Dr Emilia Crighton, NHSGGC director of public health, said: “Pauline’s condition is a complication of a previous infection with the Ebola virus.
“The risk to the public is very low. In line with normal procedures in cases such as this, we have identified a small number of close contacts of Pauline’s that we will be following up as a precaution.”There is not yet any information about Ms Cafferkey’s condition, but government sources described her transfer to the specialist unit as a “highly precautionary process”.
Dr Ben Neuman, a virologist from the University of Reading, told BBC Radio’s Good Morning Scotland programme that the outlook for Ms Cafferkey was good and it was unlikely the virus remained infectious.

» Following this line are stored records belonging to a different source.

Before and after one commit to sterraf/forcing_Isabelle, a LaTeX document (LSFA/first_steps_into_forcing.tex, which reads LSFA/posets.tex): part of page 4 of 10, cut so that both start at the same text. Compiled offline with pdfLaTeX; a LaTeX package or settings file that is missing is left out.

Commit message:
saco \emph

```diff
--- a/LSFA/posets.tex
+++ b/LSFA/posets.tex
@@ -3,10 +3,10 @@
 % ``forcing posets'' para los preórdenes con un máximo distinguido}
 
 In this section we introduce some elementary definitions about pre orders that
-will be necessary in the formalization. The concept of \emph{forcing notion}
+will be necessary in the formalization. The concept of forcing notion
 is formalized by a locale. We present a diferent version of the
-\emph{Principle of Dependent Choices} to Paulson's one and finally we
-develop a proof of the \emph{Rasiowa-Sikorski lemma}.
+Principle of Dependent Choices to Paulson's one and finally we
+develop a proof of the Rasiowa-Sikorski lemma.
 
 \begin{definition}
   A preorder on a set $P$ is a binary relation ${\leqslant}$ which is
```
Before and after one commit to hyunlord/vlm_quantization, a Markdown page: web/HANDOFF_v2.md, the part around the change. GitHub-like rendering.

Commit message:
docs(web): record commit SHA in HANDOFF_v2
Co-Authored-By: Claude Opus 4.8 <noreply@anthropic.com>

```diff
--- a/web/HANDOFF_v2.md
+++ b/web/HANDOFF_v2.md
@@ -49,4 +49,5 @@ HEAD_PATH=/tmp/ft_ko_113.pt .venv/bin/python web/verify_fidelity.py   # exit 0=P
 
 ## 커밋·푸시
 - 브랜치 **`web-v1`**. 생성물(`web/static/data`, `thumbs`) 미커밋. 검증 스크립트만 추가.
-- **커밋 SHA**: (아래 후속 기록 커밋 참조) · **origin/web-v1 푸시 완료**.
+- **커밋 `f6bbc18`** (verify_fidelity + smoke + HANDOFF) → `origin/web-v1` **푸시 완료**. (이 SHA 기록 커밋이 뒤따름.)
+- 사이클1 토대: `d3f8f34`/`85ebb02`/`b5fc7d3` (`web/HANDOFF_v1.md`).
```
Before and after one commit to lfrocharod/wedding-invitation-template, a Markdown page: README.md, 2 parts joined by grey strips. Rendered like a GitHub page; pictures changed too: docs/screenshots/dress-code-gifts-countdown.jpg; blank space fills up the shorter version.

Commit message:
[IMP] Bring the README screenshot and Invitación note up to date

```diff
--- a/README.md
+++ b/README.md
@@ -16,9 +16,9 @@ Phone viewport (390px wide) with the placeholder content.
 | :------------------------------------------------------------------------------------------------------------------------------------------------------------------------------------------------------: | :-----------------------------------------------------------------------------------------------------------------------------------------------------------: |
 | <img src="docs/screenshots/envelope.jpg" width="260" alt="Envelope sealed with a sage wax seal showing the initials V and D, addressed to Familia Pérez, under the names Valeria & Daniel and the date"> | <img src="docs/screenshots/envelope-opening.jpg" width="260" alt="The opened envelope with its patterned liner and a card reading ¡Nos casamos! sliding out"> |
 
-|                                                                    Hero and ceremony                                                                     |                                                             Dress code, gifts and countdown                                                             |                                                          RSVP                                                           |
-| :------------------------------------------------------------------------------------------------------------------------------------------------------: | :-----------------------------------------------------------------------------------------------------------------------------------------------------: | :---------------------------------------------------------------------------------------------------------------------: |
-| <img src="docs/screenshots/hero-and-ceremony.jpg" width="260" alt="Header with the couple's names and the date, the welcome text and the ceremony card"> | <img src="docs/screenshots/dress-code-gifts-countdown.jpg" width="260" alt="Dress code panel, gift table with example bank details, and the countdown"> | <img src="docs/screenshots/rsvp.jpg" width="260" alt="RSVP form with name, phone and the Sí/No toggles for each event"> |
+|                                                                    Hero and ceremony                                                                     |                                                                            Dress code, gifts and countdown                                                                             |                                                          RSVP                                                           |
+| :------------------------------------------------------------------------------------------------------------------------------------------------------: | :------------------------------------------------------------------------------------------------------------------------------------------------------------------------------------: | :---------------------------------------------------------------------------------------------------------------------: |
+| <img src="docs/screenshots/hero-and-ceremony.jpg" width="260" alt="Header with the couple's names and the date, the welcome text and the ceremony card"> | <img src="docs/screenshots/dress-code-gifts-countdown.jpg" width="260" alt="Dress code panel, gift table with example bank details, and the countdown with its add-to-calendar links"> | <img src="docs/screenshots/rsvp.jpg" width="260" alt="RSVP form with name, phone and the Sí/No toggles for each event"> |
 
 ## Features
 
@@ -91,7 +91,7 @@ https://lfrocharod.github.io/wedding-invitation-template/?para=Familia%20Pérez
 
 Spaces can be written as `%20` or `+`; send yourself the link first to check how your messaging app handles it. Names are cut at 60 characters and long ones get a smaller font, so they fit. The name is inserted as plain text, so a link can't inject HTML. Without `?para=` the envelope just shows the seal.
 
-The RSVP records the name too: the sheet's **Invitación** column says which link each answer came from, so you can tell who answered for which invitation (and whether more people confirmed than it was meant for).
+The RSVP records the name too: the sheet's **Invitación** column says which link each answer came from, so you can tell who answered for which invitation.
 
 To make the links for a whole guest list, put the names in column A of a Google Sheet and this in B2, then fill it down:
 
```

He said: “Once the virus is removed from the blood once, it tends to retreat into the hard-to-access components of the body. It’ll hide in places like the back of your eye or breast milk.”
He said the effects of the virus on the body could last for up to two years, although it was difficult to know how long it could actually persist.
He added: “The nice news here is that she’s beaten the virus once so she can probably beat it again.
“The odds are that she has actually inherited a lucky set of genes and these are probably what protected her the first time and probably what will keep her safe the second time regardless of any treatment. The outlook’s good.”
Ebola is passed on through bodily fluids. It is not transmitted through casual contact.
Last week Ms Cafferkey was in London receiving an award at the Pride of Britain ceremony.
Her award recognised the risks aid workers took with their own health.
There are not thought to be any concerns about contact she had with people at that event but health officials in Scotland are focusing on who she saw since her return home.
Ms Cafferkey spoke to BBC News about the difficulties she had encountered in her recovery.
She had experienced thyroid problems and her hair had fallen out.
Ms Cafferkey contracted Ebola while working as a volunteer with Save the Children at a treatment centre in Kerry Town, in Sierra Leone.
She was diagnosed on December 29 last year, after returning to Glasgow via London.
Her temperature had been tested seven times before she flew from Heathrow to Glasgow and she was cleared to travel, before later falling ill.
She was placed in an isolation unit at Glasgow’s Gartnavel Hospital after becoming feverish, before being transferred by a RAF Hercules plane to London on 30 December.
She was then transferred to the specialist isolation unit at the Royal Free.
After a few days Ms Cafferkey’s condition began to deteriorate, with the hospital announcing she had become critically ill on January 4.
After leaving hospital in January, Ms Cafferkey said she was “very happy to be alive” and was looking forward to returning to “normal life”. She also said she had no plans to return to West Africa.
Asked if she wanted to return to Sierra Leone, she said: “I would have to think seriously about it. I am definitely going to give aid work a break for a while.
“I just want to go back to my normal job, my normal life and I think my family will be happy with that as well.”